### PROBLEM REQUIREMENTS
Reproduce the records that follow in full, excluding any picture they contain.

### DATA TO EXAMINE
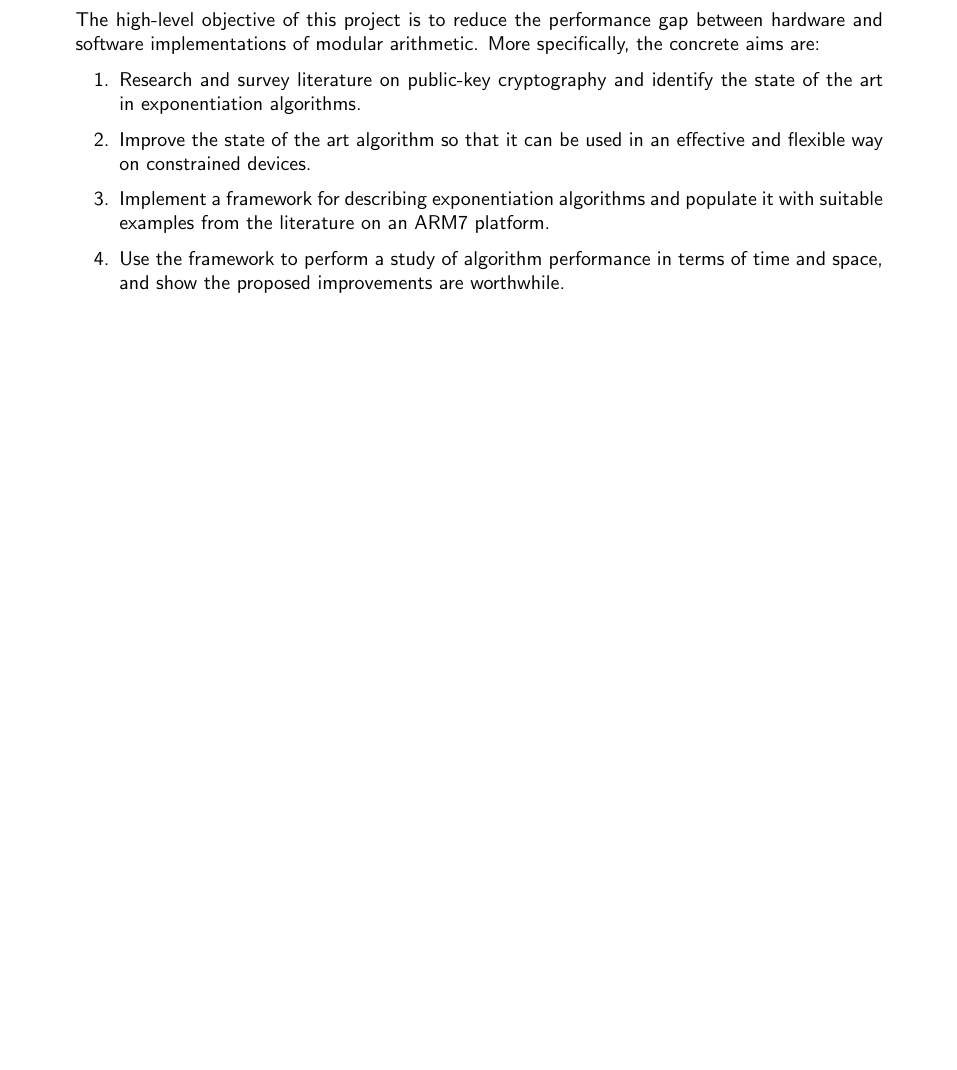
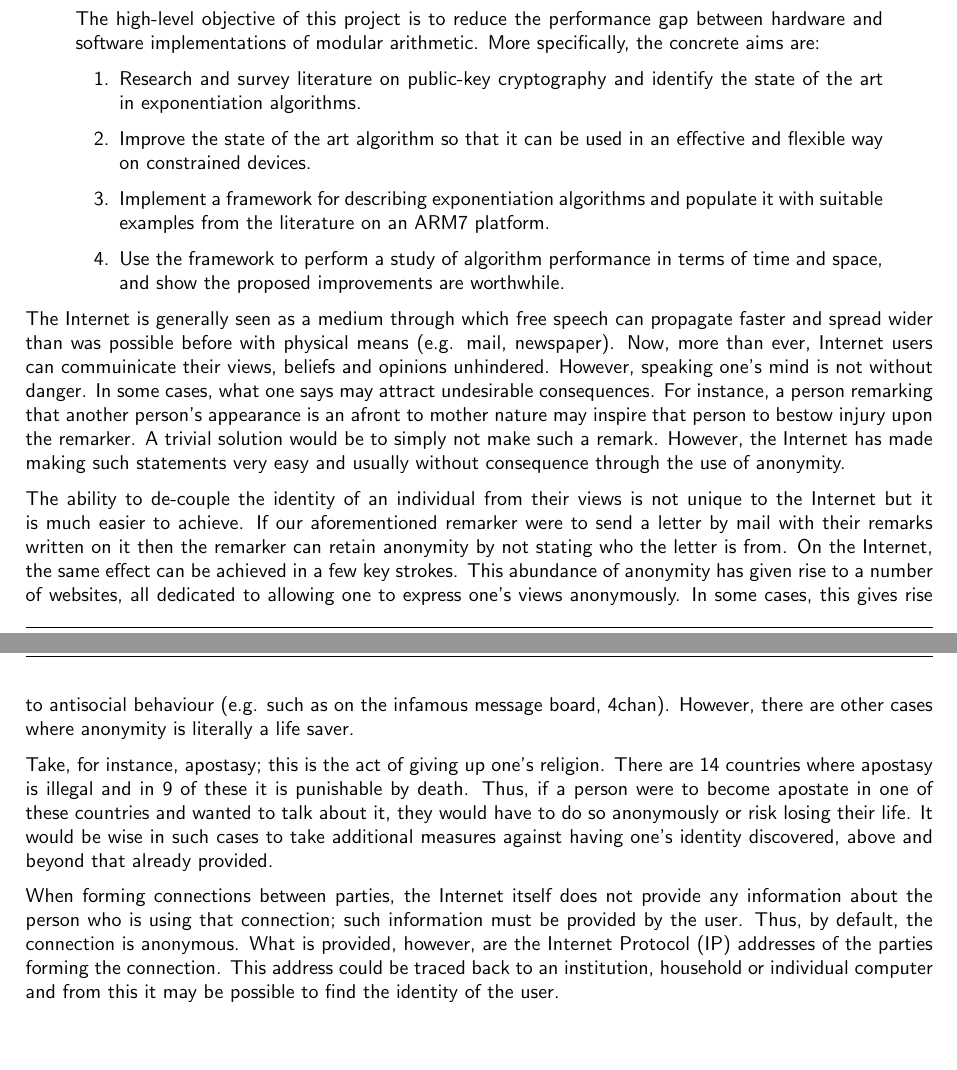
Before and after one commit to LukeusMaximus/shadow-p2p, a LaTeX thesis (docs/thesis.tex): part of page 23 of 37 before the commit and two parts of pages 23 and 24 of 37 after it, the two joined at a grey line, cut so that both start at the same text, the shorter picture padded with empty space. Compiled offline with pdfLaTeX; a LaTeX package or settings file that is missing is left out.

Commit message:
Wrote some thesis.

```diff
--- a/docs/thesis.tex
+++ b/docs/thesis.tex
@@ -258,6 +264,14 @@ More specifically, the concrete aims are:
       are worthwhile.
 \end{enumerate}
 \end{quote}
+
+The Internet is generally seen as a medium through which free speech can propagate faster and spread wider than was possible before with physical means (e.g. mail, newspaper). Now, more than ever, Internet users can commuinicate their views, beliefs and opinions unhindered. However, speaking one's mind is not without danger. In some cases, what one says may attract undesirable consequences. For instance, a person remarking that another person's appearance is an afront to mother nature may inspire that person to bestow injury upon the remarker. A trivial solution would be to simply not make such a remark. However, the Internet has made making such statements very easy and usually without consequence through the use of anonymity.
+
+The ability to de-couple the identity of an individual from their views is not unique to the Internet but it is much easier to achieve. If our aforementioned remarker were to send a letter by mail with their remarks written on it then the remarker can retain anonymity by not stating who the letter is from. On the Internet, the same effect can be achieved in a few key strokes. This abundance of anonymity has given rise to a number of websites, all dedicated to allowing one to express one's views anonymously. In some cases, this gives rise to antisocial behaviour (e.g. such as on the infamous message board, 4chan). However, there are other cases where anonymity is literally a life saver.
+
+Take, for instance, apostasy; this is the act of giving up one's religion. There are 14 countries where apostasy is illegal and in 9 of these it is punishable by death. Thus, if a person were to become apostate in one of these countries and wanted to talk about it, they would have to do so anonymously or risk losing their life. It would be wise in such cases to take additional measures against having one's identity discovered, above and beyond that already provided.
+
+When forming connections between parties, the Internet itself does not provide any information about the person who is using that connection; such information must be provided by the user. Thus, by default, the connection is anonymous. What is provided, however, are the Internet Protocol (IP) addresses of the parties forming the connection. This address could be traced back to an institution, household or individual computer and from this it may be possible to find the identity of the user.
 
 % -----------------------------------------------------------------------------
 
```
Also changed, not shown: docs/thesis.tex (6 more changed lines).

### EXPECTED ANSWER
Before and after one commit to LukeusMaximus/shadow-p2p, a LaTeX thesis (docs/thesis.tex): part of page 23 of 37 before the commit and two parts of pages 23 and 24 of 37 after it, the two joined at a grey line, cut so that both start at the same text, the shorter picture padded with empty space. Compiled offline with pdfLaTeX; a LaTeX package or settings file that is missing is left out.

Commit message:
Wrote some thesis.

```diff
--- a/docs/thesis.tex
+++ b/docs/thesis.tex
@@ -258,6 +264,14 @@ More specifically, the concrete aims are:
       are worthwhile.
 \end{enumerate}
 \end{quote}
+
+The Internet is generally seen as a medium through which free speech can propagate faster and spread wider than was possible before with physical means (e.g. mail, newspaper). Now, more than ever, Internet users can commuinicate their views, beliefs and opinions unhindered. However, speaking one's mind is not without danger. In some cases, what one says may attract undesirable consequences. For instance, a person remarking that another person's appearance is an afront to mother nature may inspire that person to bestow injury upon the remarker. A trivial solution would be to simply not make such a remark. However, the Internet has made making such statements very easy and usually without consequence through the use of anonymity.
+
+The ability to de-couple the identity of an individual from their views is not unique to the Internet but it is much easier to achieve. If our aforementioned remarker were to send a letter by mail with their remarks written on it then the remarker can retain anonymity by not stating who the letter is from. On the Internet, the same effect can be achieved in a few key strokes. This abundance of anonymity has given rise to a number of websites, all dedicated to allowing one to express one's views anonymously. In some cases, this gives rise to antisocial behaviour (e.g. such as on the infamous message board, 4chan). However, there are other cases where anonymity is literally a life saver.
+
+Take, for instance, apostasy; this is the act of giving up one's religion. There are 14 countries where apostasy is illegal and in 9 of these it is punishable by death. Thus, if a person were to become apostate in one of these countries and wanted to talk about it, they would have to do so anonymously or risk losing their life. It would be wise in such cases to take additional measures against having one's identity discovered, above and beyond that already provided.
+
+When forming connections between parties, the Internet itself does not provide any information about the person who is using that connection; such information must be provided by the user. Thus, by default, the connection is anonymous. What is provided, however, are the Internet Protocol (IP) addresses of the parties forming the connection. This address could be traced back to an institution, household or individual computer and from this it may be possible to find the identity of the user.
 
 % -----------------------------------------------------------------------------
 
```
Also changed, not shown: docs/thesis.tex (6 more changed lines).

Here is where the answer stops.